**INPUT DATA**.

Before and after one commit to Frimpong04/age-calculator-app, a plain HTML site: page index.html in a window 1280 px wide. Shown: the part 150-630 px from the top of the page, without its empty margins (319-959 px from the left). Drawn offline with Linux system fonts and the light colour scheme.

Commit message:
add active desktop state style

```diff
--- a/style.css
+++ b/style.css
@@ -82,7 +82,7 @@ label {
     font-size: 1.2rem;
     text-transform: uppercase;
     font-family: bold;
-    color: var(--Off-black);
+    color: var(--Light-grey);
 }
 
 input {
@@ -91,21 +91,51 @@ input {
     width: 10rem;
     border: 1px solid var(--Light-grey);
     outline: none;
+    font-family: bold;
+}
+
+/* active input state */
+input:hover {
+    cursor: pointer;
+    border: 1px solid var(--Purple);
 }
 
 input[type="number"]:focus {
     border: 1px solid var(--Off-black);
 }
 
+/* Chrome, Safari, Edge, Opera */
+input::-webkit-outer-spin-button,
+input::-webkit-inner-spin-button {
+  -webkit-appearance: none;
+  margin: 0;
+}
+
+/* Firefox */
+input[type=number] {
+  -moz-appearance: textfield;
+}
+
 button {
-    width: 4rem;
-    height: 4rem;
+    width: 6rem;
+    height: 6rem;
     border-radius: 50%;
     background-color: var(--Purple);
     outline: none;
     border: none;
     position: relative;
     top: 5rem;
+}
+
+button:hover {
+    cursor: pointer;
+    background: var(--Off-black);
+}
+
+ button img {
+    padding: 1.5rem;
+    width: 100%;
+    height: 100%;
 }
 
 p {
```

**REQUIREMENT**.
Would it be possible to set down the full listing again, character for character?

**SOLUTION TO THIS EXERCISE**.
Before and after one commit to Frimpong04/age-calculator-app, a plain HTML site: page index.html in a window 1280 px wide. Shown: the part 150-630 px from the top of the page, without its empty margins (319-959 px from the left). Drawn offline with Linux system fonts and the light colour scheme.

Commit message:
add active desktop state style

```diff
--- a/style.css
+++ b/style.css
@@ -82,7 +82,7 @@ label {
     font-size: 1.2rem;
     text-transform: uppercase;
     font-family: bold;
-    color: var(--Off-black);
+    color: var(--Light-grey);
 }
 
 input {
@@ -91,21 +91,51 @@ input {
     width: 10rem;
     border: 1px solid var(--Light-grey);
     outline: none;
+    font-family: bold;
+}
+
+/* active input state */
+input:hover {
+    cursor: pointer;
+    border: 1px solid var(--Purple);
 }
 
 input[type="number"]:focus {
     border: 1px solid var(--Off-black);
 }
 
+/* Chrome, Safari, Edge, Opera */
+input::-webkit-outer-spin-button,
+input::-webkit-inner-spin-button {
+  -webkit-appearance: none;
+  margin: 0;
+}
+
+/* Firefox */
+input[type=number] {
+  -moz-appearance: textfield;
+}
+
 button {
-    width: 4rem;
-    height: 4rem;
+    width: 6rem;
+    height: 6rem;
     border-radius: 50%;
     background-color: var(--Purple);
     outline: none;
     border: none;
     position: relative;
     top: 5rem;
+}
+
+button:hover {
+    cursor: pointer;
+    background: var(--Off-black);
+}
+
+ button img {
+    padding: 1.5rem;
+    width: 100%;
+    height: 100%;
 }
 
 p {
```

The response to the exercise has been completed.